■ Task prompt: For the entries below, report the number of lines containing "text", without any other content.

▬▬▬▬▬▬

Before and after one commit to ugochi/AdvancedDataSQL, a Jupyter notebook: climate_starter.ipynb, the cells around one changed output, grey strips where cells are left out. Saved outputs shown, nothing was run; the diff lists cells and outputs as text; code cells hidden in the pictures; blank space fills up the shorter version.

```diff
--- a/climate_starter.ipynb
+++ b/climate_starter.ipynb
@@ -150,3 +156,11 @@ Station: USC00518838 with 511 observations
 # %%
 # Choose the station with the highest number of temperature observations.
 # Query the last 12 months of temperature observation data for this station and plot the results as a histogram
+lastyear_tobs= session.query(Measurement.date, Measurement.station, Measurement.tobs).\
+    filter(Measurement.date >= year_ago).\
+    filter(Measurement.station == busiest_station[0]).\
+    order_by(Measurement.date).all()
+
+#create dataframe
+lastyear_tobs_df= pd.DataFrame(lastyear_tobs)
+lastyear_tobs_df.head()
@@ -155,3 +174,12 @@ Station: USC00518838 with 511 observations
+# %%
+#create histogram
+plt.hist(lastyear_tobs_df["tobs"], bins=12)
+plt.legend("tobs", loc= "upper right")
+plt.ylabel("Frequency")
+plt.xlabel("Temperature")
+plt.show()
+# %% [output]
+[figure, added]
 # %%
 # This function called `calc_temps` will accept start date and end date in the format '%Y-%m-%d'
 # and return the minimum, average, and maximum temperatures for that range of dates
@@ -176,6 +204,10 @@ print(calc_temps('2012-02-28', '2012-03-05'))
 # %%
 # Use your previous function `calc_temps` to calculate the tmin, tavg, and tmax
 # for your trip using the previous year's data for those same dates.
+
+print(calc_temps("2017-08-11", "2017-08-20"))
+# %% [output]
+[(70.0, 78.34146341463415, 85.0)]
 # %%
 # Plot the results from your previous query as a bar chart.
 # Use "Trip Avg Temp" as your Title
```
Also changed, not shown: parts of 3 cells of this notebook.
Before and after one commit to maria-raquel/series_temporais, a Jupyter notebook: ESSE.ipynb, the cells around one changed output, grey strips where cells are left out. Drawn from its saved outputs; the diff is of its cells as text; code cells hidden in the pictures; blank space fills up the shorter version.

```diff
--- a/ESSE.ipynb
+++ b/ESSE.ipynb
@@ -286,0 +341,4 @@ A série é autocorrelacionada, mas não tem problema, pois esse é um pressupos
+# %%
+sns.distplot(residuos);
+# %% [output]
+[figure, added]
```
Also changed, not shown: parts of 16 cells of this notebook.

▬▬▬▬▬▬

■ Result: 2